By Christina Ellington
The Institute for Supply Management (ISM) Purchasing Managers Index (PMI) continues to be a reliable indicator of future demand for truckload carriers. Being a diffusion index, the PMI means any reading above 50 indicates economic expansion, so the 55.4% April reading confirms the economy has expanded for 23-months in succession. However, that’s a 1.7% decrease from a month earlier and is the lowest reading since July 2020 (53.9%). The general theme of the April report was new orders were down 0.3% m/m and inventories down 3.9% sequentially.
“Manufacturing performed well for the 23rd straight month, with demand registering slower month-over-month growth (likely due to extended lead times and decades-high material price increases) and consumption softening (due to labor force constraints). Overseas partners are experiencing COVID-19 impacts, creating a near-term headwind for the U.S. manufacturing community. Fifteen percent of panelists’ general comments expressed concern about their Asian partners’ ability to deliver reliably in the summer months, up from 5 percent in March,” according to Timothy R. Fiore, Chair of the Institute for Supply Management.

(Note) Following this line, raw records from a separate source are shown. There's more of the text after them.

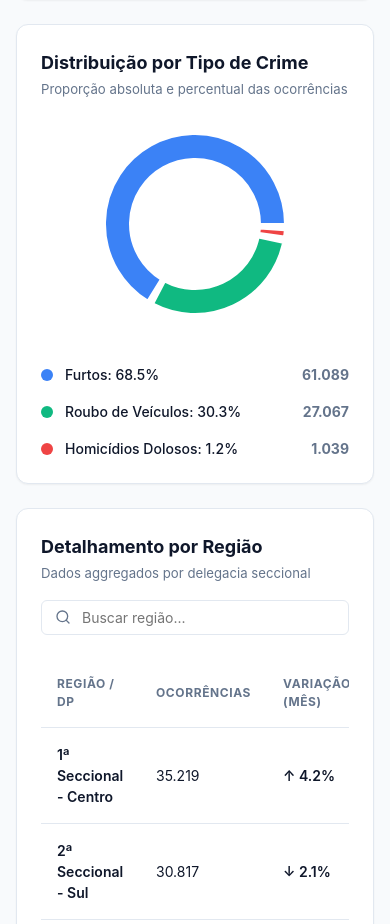
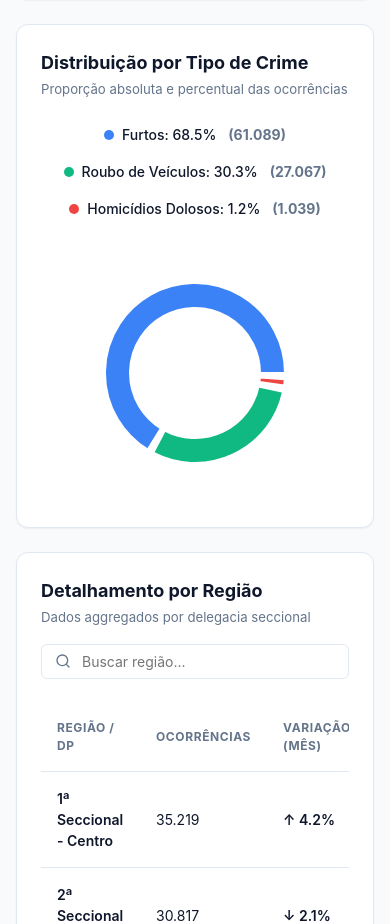
Before and after one commit to GabriellySS/dashboard-criminalidade, a React (Vite) app: page / in a window 390 px wide. Shown: the part 1787-2711 px from the top of the page. Built offline with nearby package versions, Linux system fonts and the light colour scheme.

Commit message:
refactor: reorganiza layout vertical do grafico de distribuicao e legendas

```diff
--- a/src/components/CrimeDistributionChart/CrimeDistributionChart.module.css
+++ b/src/components/CrimeDistributionChart/CrimeDistributionChart.module.css
@@ -31,48 +31,53 @@
 
 .chartContent {
   display: flex;
+  flex-direction: column;
   align-items: center;
-  justify-content: space-around;
   flex: 1;
   gap: 1.5rem;
-}
-
-.responsiveContainer {
-  width: 50%;
-  height: 260px;
-  position: relative;
+  width: 100%;
 }
 
 .legendContainer {
   display: flex;
-  flex-direction: column;
-  gap: 1rem;
-  width: 50%;
+  flex-direction: row;
+  flex-wrap: wrap;
+  justify-content: center;
+  gap: 1rem 1.5rem;
+  width: 100%;
 }
 
 .legendItem {
   display: flex;
   align-items: center;
-  gap: 0.75rem;
+  gap: 0.5rem;
   font-size: 0.875rem;
   color: var(--color-text-primary);
 }
 
 .legendDot {
-  width: 12px;
-  height: 12px;
+  width: 10px;
+  height: 10px;
   border-radius: 50%;
   flex-shrink: 0;
 }
 
 .legendLabel {
   font-weight: 500;
-  flex: 1;
 }
 
 .legendValue {
   font-weight: 700;
   color: var(--color-text-secondary);
+  margin-left: 0.25rem;
+}
+
+.responsiveContainer {
+  width: 100%;
+  height: 260px;
+  display: flex;
+  justify-content: center;
+  align-items: center;
 }
 
 .customTooltip {
@@ -96,20 +101,3 @@
   font-weight: 700;
   color: var(--color-accent);
 }
-
-@media (max-width: 768px) {
-  .chartContent {
-    flex-direction: column;
-    align-items: center;
-  }
-
-  .responsiveContainer {
-    width: 100%;
-    height: 200px;
-  }
-
-  .legendContainer {
-    width: 100%;
-    margin-top: 1rem;
-  }
-}
--- a/src/components/CrimeDistributionChart/CrimeDistributionChart.tsx
+++ b/src/components/CrimeDistributionChart/CrimeDistributionChart.tsx
@@ -93,6 +93,23 @@ export const CrimeDistributionChart: React.FC<CrimeDistributionChartProps> = ({
         </div>
       ) : (
         <div className={styles.chartContent}>
+          <div className={styles.legendContainer}>
+            {chartData.map((entry, index) => (
+              <div key={`legend-${index}`} className={styles.legendItem}>
+                <span
+                  className={styles.legendDot}
+                  style={{ backgroundColor: entry.color }}
+                />
+                <span className={styles.legendLabel}>
+                  {entry.name}: {entry.percentage.toFixed(1)}%
+                </span>
+                <span className={styles.legendValue}>
+                  ({new Intl.NumberFormat('pt-BR').format(entry.value)})
+                </span>
+              </div>
+            ))}
+          </div>
+
           <div className={styles.responsiveContainer}>
             <ResponsiveContainer width="100%" height="100%">
               <PieChart>
@@ -113,23 +130,6 @@ export const CrimeDistributionChart: React.FC<CrimeDistributionChartProps> = ({
               </PieChart>
             </ResponsiveContainer>
           </div>
-
-          <div className={styles.legendContainer}>
-            {chartData.map((entry, index) => (
-              <div key={`legend-${index}`} className={styles.legendItem}>
-                <span
-                  className={styles.legendDot}
-                  style={{ backgroundColor: entry.color }}
-                />
-                <span className={styles.legendLabel}>
-                  {entry.name}: {entry.percentage.toFixed(1)}%
-                </span>
-                <span className={styles.legendValue}>
-                  {new Intl.NumberFormat('pt-BR').format(entry.value)}
-                </span>
-              </div>
-            ))}
-          </div>
         </div>
       )}
     </div>
```
Also changed, not shown: 1 other file (tests, documents, lock files or other folders).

Relating this report to transportation, professor Jason Miller writes, “the key factor differentiating this period of declining spot rates from the past true freight recessions is the trajectory of durable goods industrial production. This reinforces why I keep hammering the point that we can’t interpret a decline in spot rates as an indicator that the volume of loads is declining sharply; the two need not be perfectly correlated.”
Five of the six biggest manufacturing industries — Machinery; Computer & Electronic Products; Food, Beverage & Tobacco Products; Transportation Equipment; and Chemical Products — registered moderate-to-strong growth in April. The only industry reporting a decrease in April compared to March is Petroleum & Coal Products.
The top ten manufacturing cities were collected by MNI.
According to IHS Markit PIERS, April import container volumes were up by 11% m/m and 8% y/y. Despite the ongoing port delays in China, where 425 container ships were waiting off Shanghai and Ningbo yesterday morning, higher import volumes are expected in the coming months as the backload on the transpacific trade lane starts moving again. Last Friday, contract negotiations also got underway to hammer out a new labor contract for 22,000 West Coast dockworkers. The current contract expires on July 1. According to Jim McKenna, the Pacific Maritime Association president, “The relationship between the two sides is very healthy. Working together at overcoming the [pandemic] obstacles I’ve already talked about has solidified our ability to come together.”
According to Port of Los Angeles executive director Eugene Seroka, “some shippers have diverted freight to other ports as a way to de-risk their supply chains,” and even though May and June volumes may be below last year’s volumes, Seroka said there is no sign of mass diversions ahead of the contract talks. Based on the latest import data from PIERS, April import volumes in Los Angeles (#1) and Long Beach (#3) increased by 1% and 8% m/m, respectively, while New York (#2) and Savannah (#4) increased by 5% and 32% m/m respectively. The import volume shift away from the congested West Coast continues, though. April import volumes on the East Coast were up 14% y/y while the West Coast was down 1%.
West Coast truckload capacity continues to loosen despite increasing import volumes, and on the high-volume lane between Los Angeles and Chicago, spot rates hit a new 12-month low last week. After being as high as $3.29/mile excl FSC last December, spot rates have dropped by 51% to just $1.62/mile excl. FSC and are now down by $0.79/mile y/y. Rates east to Phoenix are also down to $3.27/mile excl. FSC after being as high as $4.81/mile excl. FSC late last year. Los Angeles to Phoenix rates are also down $0.64/mile y/y.
After a slow April, dry van load post volumes are rising following last week’s 5% w/w increase making it three weeks of successive gains. Compared to the previous year, load post volumes are down 35%. Carrier equipment posts were flat last week, resulting in the dry van load-to-truck ratio increasing for the fourth week in a row from 3.78 to 4.01.
Dry van spot rates recorded the largest week-over-week decrease so far this year ending the week down just over $0.06/mile to a national average of $2.05/mile excl. FSC. Compared to the same week the previous year, dry van spot rates are now close to $0.30/mile lower after dropping $0.73/mile since the start of the year. Last week’s national average is still $0.47/mile higher the average of pre-pandemic years going back to 2016.